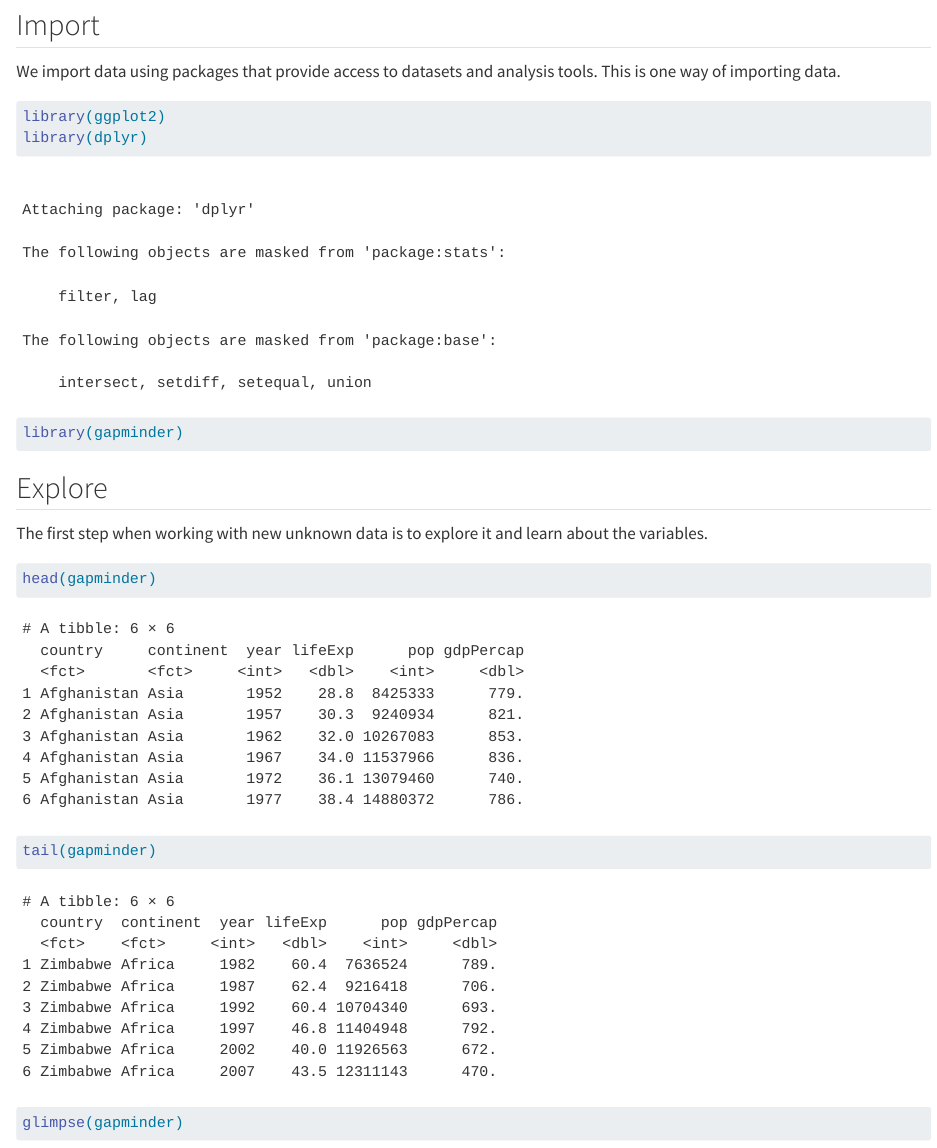
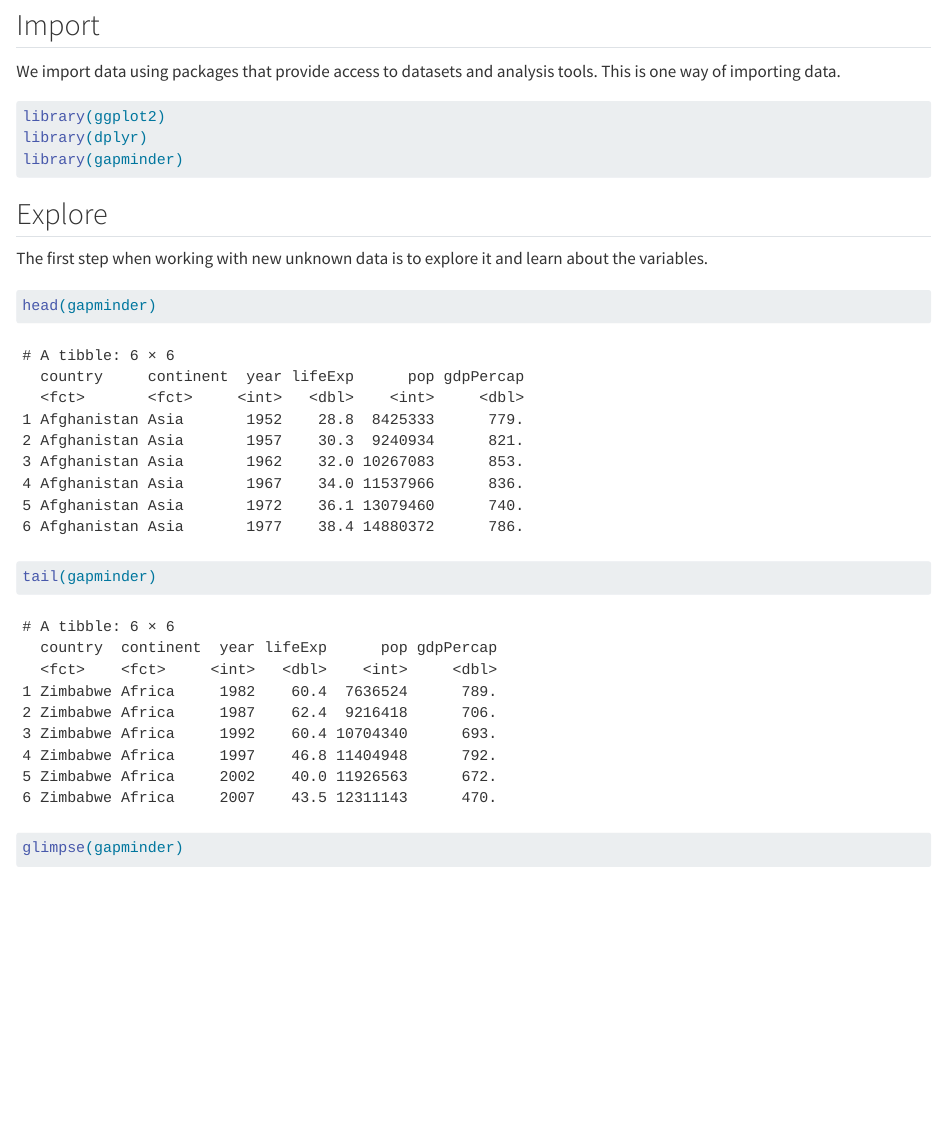
Before and after one commit to ds4owd-dev/md-02-exercises, a Quarto document (md-02a-working-with-r-complete.qmd): the page in a window 1100 px wide, from 120 px down. Rendered offline with R 4.5, knitr and Pandoc in place of Quarto, with nearby package versions; the gapminder table comes from the copy in Python's plotly package.

Commit message:
hide warnings

```diff
--- a/md-02a-working-with-r-complete.qmd
+++ b/md-02a-working-with-r-complete.qmd
@@ -4,6 +4,8 @@ subtitle: "Data Science Lifecycle"
 format:
   html:
     embed-resources: true
+execute:
+  warning: false
 editor: visual
 editor_options:
   chunk_output_type: console
```
Also changed, not shown: md-02a-working-with-r.qmd (+2 -0 lines).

> **Your objective**
Would you write out each entry word for word and omit the images?

> **Answer for the task**
Before and after one commit to ds4owd-dev/md-02-exercises, a Quarto document (md-02a-working-with-r-complete.qmd): the page in a window 1100 px wide, from 120 px down. Rendered offline with R 4.5, knitr and Pandoc in place of Quarto, with nearby package versions; the gapminder table comes from the copy in Python's plotly package.

Commit message:
hide warnings

```diff
--- a/md-02a-working-with-r-complete.qmd
+++ b/md-02a-working-with-r-complete.qmd
@@ -4,6 +4,8 @@ subtitle: "Data Science Lifecycle"
 format:
   html:
     embed-resources: true
+execute:
+  warning: false
 editor: visual
 editor_options:
   chunk_output_type: console
```
Also changed, not shown: md-02a-working-with-r.qmd (+2 -0 lines).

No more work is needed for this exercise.